_Exercise_
State how many lines in the listing below include the word "class", and add nothing besides the number.

# # # # #

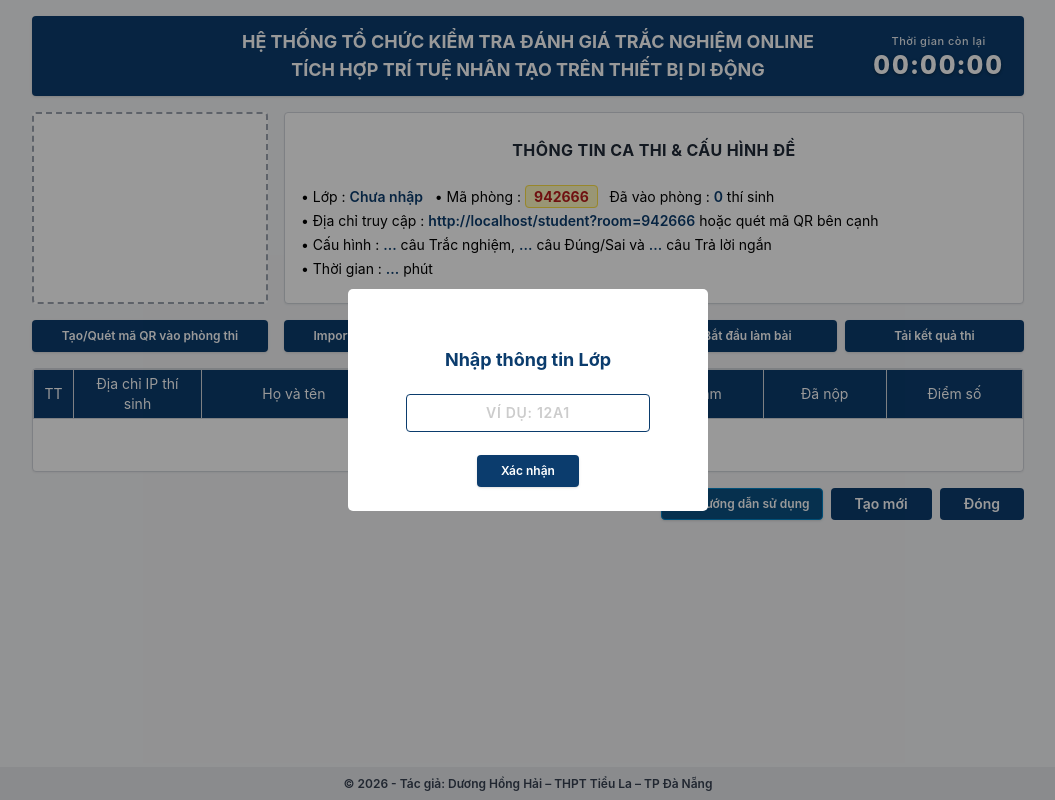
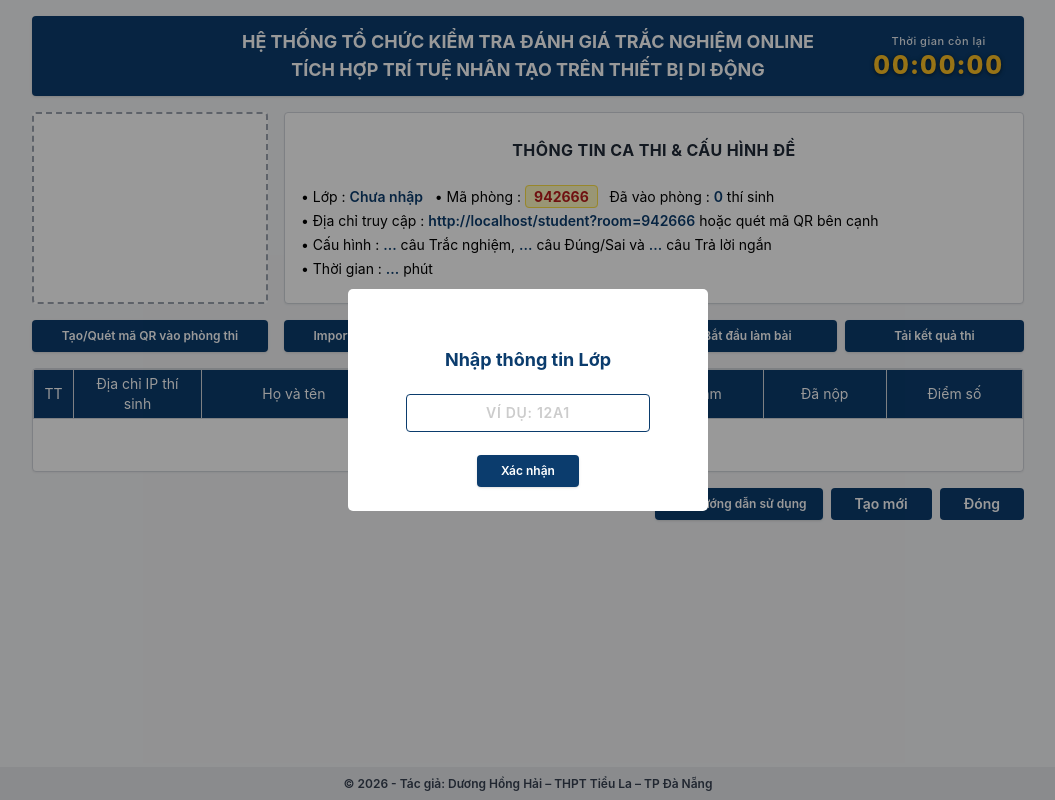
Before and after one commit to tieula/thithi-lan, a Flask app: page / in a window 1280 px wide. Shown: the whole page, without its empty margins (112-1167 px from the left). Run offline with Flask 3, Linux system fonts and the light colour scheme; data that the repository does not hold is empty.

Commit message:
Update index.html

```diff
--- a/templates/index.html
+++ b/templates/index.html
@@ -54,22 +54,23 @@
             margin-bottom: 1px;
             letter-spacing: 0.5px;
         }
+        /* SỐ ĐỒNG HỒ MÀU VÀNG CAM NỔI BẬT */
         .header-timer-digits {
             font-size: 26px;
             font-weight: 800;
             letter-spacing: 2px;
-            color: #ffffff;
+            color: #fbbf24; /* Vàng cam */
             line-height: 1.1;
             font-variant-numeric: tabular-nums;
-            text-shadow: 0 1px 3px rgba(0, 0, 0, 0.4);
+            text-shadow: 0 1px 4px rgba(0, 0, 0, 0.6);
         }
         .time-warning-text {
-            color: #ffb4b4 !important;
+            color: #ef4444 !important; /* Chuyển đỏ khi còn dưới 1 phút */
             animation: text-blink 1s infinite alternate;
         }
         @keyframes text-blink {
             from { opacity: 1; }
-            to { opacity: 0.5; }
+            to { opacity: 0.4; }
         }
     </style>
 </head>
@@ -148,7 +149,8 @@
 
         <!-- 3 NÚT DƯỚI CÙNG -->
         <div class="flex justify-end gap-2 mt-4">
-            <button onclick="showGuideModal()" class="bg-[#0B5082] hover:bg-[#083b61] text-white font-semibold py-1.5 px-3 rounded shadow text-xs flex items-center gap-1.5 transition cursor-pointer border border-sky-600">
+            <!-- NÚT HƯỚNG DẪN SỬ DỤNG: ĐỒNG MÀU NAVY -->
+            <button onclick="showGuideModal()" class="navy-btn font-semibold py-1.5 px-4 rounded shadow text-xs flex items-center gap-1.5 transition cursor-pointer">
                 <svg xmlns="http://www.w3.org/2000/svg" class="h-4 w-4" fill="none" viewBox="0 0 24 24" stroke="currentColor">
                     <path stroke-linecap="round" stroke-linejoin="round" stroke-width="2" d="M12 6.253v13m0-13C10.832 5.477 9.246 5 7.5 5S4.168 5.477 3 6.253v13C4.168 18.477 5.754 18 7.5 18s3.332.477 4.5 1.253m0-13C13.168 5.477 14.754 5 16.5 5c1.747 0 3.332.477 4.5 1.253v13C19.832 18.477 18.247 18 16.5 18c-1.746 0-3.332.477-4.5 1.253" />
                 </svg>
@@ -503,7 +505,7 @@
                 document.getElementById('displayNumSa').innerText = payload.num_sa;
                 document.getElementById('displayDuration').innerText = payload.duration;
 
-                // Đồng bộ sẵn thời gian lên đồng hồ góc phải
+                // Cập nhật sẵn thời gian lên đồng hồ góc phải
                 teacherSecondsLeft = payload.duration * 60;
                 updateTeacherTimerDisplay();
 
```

# # # # #

_Final answer_
4